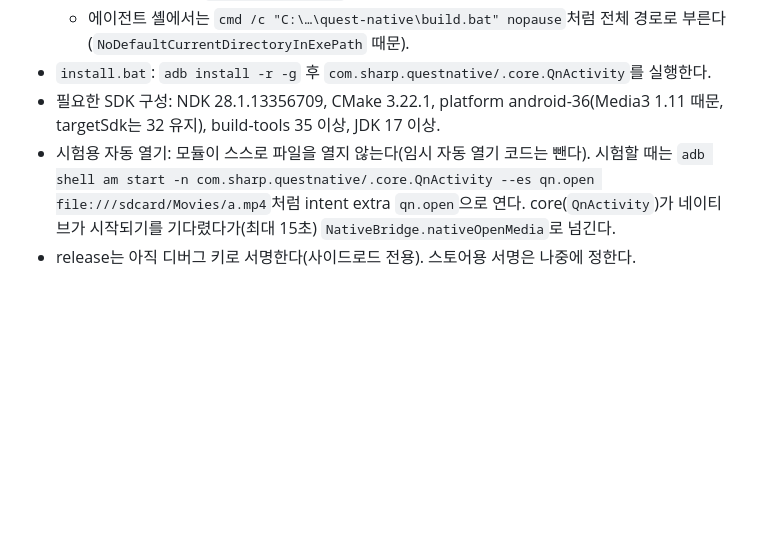
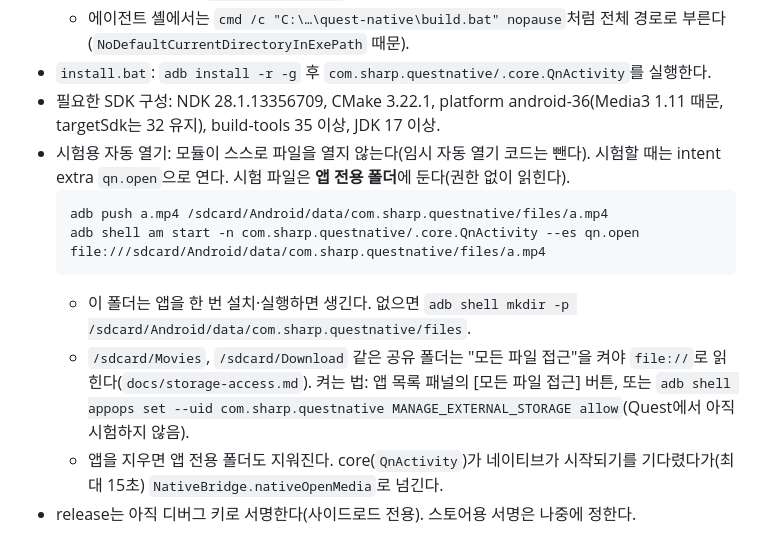
Before and after one commit to shimansKim/sharp-gaussian-splatting-vr-toolkit, a Markdown page: quest-native/docs/module-contract.md, the part around the change. Rendered like a GitHub page; blank space fills up the shorter version.

Commit message:
docs(quest-native): 시험 파일 경로를 앱 전용 폴더로(권한 없이 읽힘)
Co-Authored-By: Claude Opus 5.5 <noreply@anthropic.com>

````diff
--- a/quest-native/docs/module-contract.md
+++ b/quest-native/docs/module-contract.md
@@ -373,7 +373,15 @@ public interface MediaSource {
 - `install.bat`: `adb install -r -g` 후 `com.sharp.questnative/.core.QnActivity`를 실행한다.
 - 필요한 SDK 구성: NDK 28.1.13356709, CMake 3.22.1, platform android-36(Media3 1.11 때문, targetSdk는 32 유지), build-tools 35 이상, JDK 17 이상.
 - 시험용 자동 열기: 모듈이 스스로 파일을 열지 않는다(임시 자동 열기 코드는 뺀다).
-  시험할 때는 `adb shell am start -n com.sharp.questnative/.core.QnActivity --es qn.open file:///sdcard/Movies/a.mp4`처럼 intent extra `qn.open`으로 연다.
+  시험할 때는 intent extra `qn.open`으로 연다. 시험 파일은 **앱 전용 폴더**에 둔다(권한 없이 읽힌다).
+  ```
+  adb push a.mp4 /sdcard/Android/data/com.sharp.questnative/files/a.mp4
+  adb shell am start -n com.sharp.questnative/.core.QnActivity --es qn.open file:///sdcard/Android/data/com.sharp.questnative/files/a.mp4
+  ```
+  - 이 폴더는 앱을 한 번 설치·실행하면 생긴다. 없으면 `adb shell mkdir -p /sdcard/Android/data/com.sharp.questnative/files`.
+  - `/sdcard/Movies`, `/sdcard/Download` 같은 공유 폴더는 "모든 파일 접근"을 켜야 `file://`로 읽힌다(`docs/storage-access.md`).
+    켜는 법: 앱 목록 패널의 [모든 파일 접근] 버튼, 또는 `adb shell appops set --uid com.sharp.questnative MANAGE_EXTERNAL_STORAGE allow`(Quest에서 아직 시험하지 않음).
+  - 앱을 지우면 앱 전용 폴더도 지워진다.
   core(`QnActivity`)가 네이티브가 시작되기를 기다렸다가(최대 15초) `NativeBridge.nativeOpenMedia`로 넘긴다.
 - release는 아직 디버그 키로 서명한다(사이드로드 전용). 스토어용 서명은 나중에 정한다.
 
````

----------

Problem: From the material above, copy every line where the word "docs" is found.

Exercise response:
Before and after one commit to shimansKim/sharp-gaussian-splatting-vr-toolkit, a Markdown page: quest-native/docs/module-contract.md, the part around the change. Rendered like a GitHub page; blank space fills up the shorter version.
docs(quest-native): 시험 파일 경로를 앱 전용 폴더로(권한 없이 읽힘)
--- a/quest-native/docs/module-contract.md
+++ b/quest-native/docs/module-contract.md
+  - `/sdcard/Movies`, `/sdcard/Download` 같은 공유 폴더는 "모든 파일 접근"을 켜야 `file://`로 읽힌다(`docs/storage-access.md`).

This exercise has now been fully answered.